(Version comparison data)
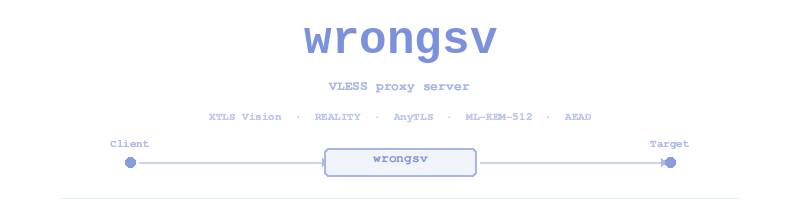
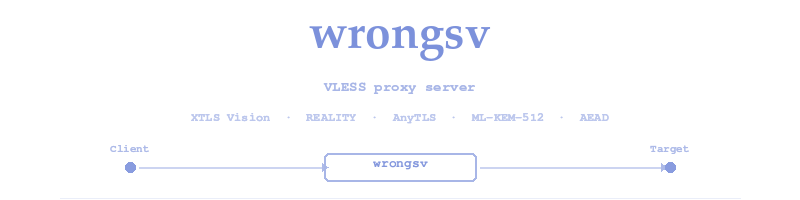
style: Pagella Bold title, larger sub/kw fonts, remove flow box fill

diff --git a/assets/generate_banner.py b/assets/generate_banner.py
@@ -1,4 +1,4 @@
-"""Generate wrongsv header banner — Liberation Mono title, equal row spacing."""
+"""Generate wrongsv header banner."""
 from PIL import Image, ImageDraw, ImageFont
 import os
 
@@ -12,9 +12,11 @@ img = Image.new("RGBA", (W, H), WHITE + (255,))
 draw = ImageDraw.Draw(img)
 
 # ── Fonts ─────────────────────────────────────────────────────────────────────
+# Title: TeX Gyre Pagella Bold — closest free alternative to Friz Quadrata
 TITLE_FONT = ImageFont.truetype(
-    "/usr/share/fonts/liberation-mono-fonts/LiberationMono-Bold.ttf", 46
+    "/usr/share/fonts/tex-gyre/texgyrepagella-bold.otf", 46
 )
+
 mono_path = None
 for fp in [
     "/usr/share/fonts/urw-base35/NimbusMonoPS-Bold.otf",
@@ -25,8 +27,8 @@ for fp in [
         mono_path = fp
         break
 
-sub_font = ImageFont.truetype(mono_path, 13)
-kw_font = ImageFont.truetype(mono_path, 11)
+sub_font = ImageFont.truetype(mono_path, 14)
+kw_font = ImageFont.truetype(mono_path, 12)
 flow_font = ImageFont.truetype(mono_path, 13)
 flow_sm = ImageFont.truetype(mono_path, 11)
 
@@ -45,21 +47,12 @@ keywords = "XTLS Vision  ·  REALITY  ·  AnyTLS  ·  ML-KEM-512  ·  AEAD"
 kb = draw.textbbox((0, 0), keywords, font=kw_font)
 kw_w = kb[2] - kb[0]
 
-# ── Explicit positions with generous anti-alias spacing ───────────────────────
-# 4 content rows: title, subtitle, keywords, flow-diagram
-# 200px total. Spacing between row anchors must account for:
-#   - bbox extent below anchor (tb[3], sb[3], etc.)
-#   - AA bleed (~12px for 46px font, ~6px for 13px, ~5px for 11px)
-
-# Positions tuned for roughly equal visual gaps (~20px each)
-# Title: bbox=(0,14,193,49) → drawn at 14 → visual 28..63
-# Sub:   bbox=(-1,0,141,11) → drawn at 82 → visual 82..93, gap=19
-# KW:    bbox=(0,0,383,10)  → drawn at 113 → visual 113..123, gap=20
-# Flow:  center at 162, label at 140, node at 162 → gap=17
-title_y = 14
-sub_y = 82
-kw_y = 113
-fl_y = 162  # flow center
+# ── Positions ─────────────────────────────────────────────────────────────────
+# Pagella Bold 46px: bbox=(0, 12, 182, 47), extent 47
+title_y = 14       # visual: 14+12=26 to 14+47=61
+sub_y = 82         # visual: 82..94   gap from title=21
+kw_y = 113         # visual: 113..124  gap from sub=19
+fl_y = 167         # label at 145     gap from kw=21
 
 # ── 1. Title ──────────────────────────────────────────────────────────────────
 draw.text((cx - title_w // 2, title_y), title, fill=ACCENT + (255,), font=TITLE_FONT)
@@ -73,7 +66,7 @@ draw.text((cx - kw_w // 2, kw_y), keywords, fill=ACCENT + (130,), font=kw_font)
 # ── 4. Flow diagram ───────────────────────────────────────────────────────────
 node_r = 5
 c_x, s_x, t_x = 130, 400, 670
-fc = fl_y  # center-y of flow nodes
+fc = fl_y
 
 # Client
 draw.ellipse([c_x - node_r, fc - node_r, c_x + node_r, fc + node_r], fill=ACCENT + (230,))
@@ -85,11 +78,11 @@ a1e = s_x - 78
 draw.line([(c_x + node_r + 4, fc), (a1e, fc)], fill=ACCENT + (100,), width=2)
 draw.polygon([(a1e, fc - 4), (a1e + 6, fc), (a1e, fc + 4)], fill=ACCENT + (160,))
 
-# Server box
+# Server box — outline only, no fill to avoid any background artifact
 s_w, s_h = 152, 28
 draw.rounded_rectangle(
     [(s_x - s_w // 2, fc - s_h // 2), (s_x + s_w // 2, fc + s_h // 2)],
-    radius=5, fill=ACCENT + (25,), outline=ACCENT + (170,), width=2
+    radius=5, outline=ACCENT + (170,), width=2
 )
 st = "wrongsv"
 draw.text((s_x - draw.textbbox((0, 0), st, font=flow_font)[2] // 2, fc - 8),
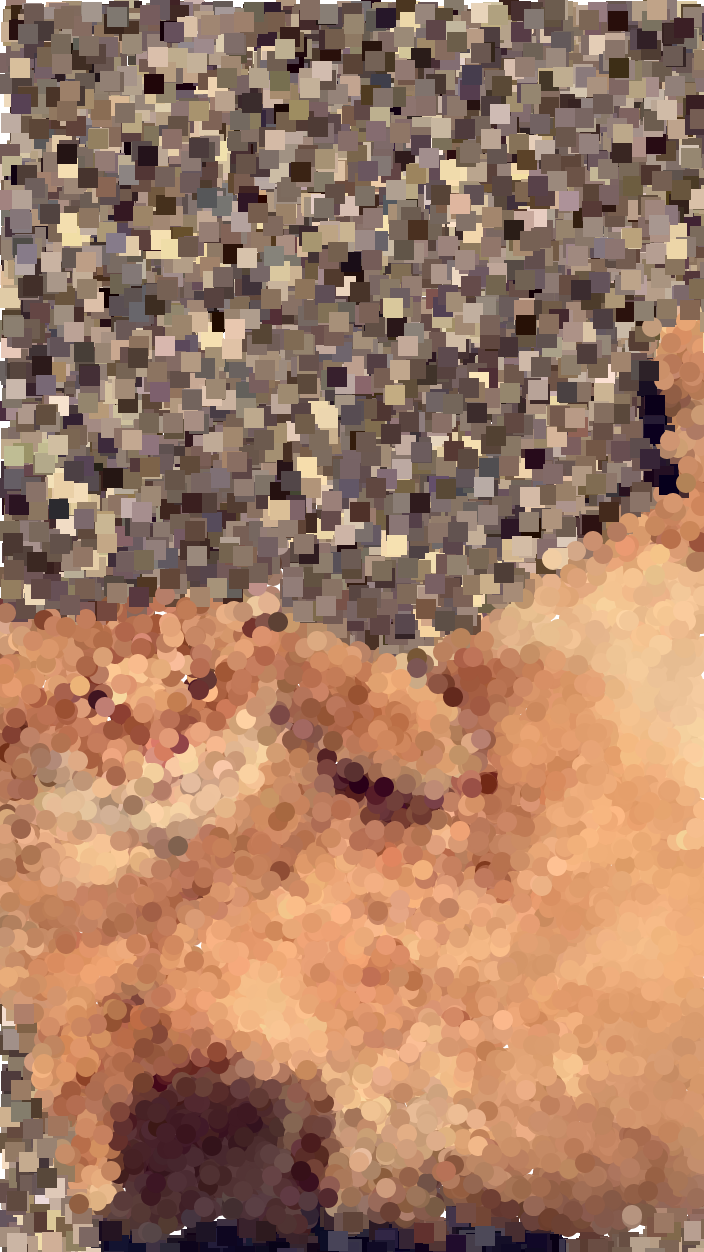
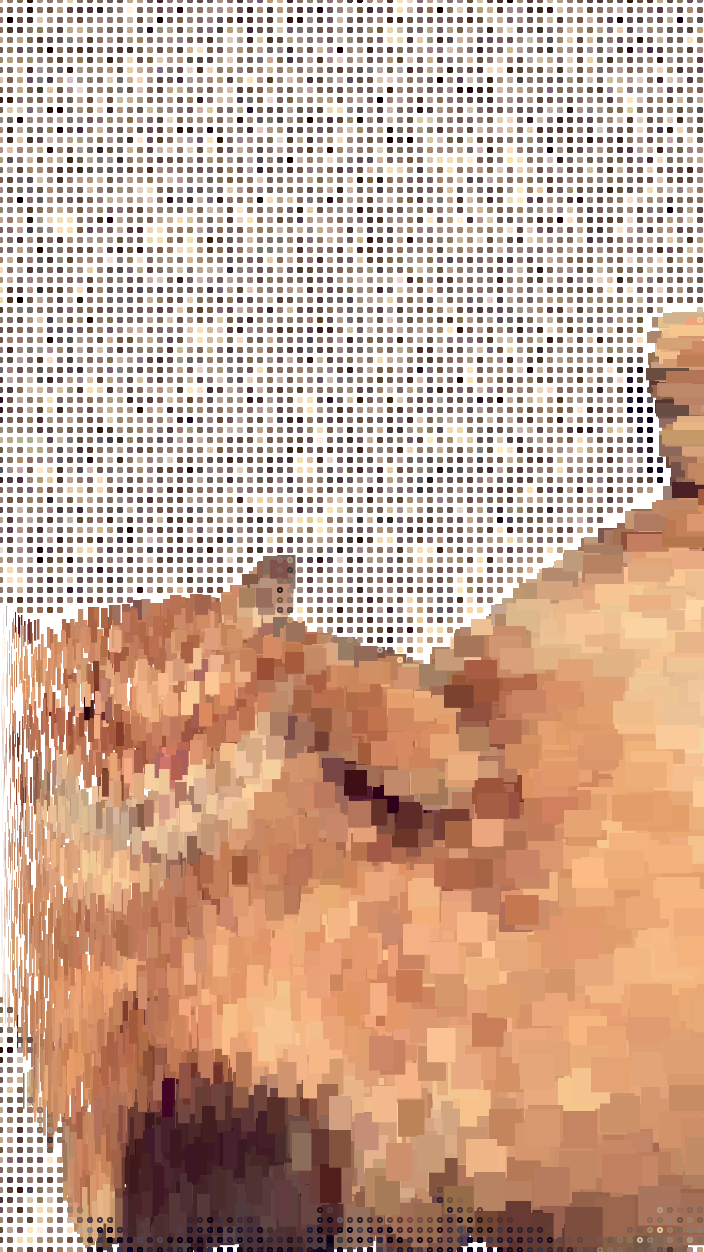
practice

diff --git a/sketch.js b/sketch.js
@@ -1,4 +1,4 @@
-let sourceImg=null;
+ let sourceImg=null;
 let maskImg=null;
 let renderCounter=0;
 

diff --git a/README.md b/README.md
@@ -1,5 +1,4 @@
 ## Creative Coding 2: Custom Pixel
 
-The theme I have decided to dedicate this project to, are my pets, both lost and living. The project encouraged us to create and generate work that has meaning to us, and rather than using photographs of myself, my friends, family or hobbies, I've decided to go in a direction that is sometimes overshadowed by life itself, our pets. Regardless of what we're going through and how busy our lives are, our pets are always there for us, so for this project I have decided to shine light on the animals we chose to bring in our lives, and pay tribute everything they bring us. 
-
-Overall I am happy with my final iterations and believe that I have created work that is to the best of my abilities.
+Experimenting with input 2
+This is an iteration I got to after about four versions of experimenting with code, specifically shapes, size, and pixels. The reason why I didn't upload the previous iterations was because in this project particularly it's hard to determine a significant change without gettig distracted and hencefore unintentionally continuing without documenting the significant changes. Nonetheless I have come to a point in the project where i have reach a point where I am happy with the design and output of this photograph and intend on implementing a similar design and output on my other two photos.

◆ **TASK REQUIREMENTS**
What is needed is an exact copy of the lines above, from the one holding "gap from sub=19" down to the one holding "## Creative Coding 2: Custom Pixel", with those two included and the pictures left out.

◆ **THE ANSWER**
+kw_y = 113         # visual: 113..124  gap from sub=19
+fl_y = 167         # label at 145     gap from kw=21
 
 # ── 1. Title ──────────────────────────────────────────────────────────────────
 draw.text((cx - title_w // 2, title_y), title, fill=ACCENT + (255,), font=TITLE_FONT)
@@ -73,7 +66,7 @@ draw.text((cx - kw_w // 2, kw_y), keywords, fill=ACCENT + (130,), font=kw_font)
 # ── 4. Flow diagram ───────────────────────────────────────────────────────────
 node_r = 5
 c_x, s_x, t_x = 130, 400, 670
-fc = fl_y  # center-y of flow nodes
+fc = fl_y
 
 # Client
 draw.ellipse([c_x - node_r, fc - node_r, c_x + node_r, fc + node_r], fill=ACCENT + (230,))
@@ -85,11 +78,11 @@ a1e = s_x - 78
 draw.line([(c_x + node_r + 4, fc), (a1e, fc)], fill=ACCENT + (100,), width=2)
 draw.polygon([(a1e, fc - 4), (a1e + 6, fc), (a1e, fc + 4)], fill=ACCENT + (160,))
 
-# Server box
+# Server box — outline only, no fill to avoid any background artifact
 s_w, s_h = 152, 28
 draw.rounded_rectangle(
     [(s_x - s_w // 2, fc - s_h // 2), (s_x + s_w // 2, fc + s_h // 2)],
-    radius=5, fill=ACCENT + (25,), outline=ACCENT + (170,), width=2
+    radius=5, outline=ACCENT + (170,), width=2
 )
 st = "wrongsv"
 draw.text((s_x - draw.textbbox((0, 0), st, font=flow_font)[2] // 2, fc - 8),
practice

diff --git a/sketch.js b/sketch.js
@@ -1,4 +1,4 @@
-let sourceImg=null;
+ let sourceImg=null;
 let maskImg=null;
 let renderCounter=0;
 

diff --git a/README.md b/README.md
@@ -1,5 +1,4 @@
 ## Creative Coding 2: Custom Pixel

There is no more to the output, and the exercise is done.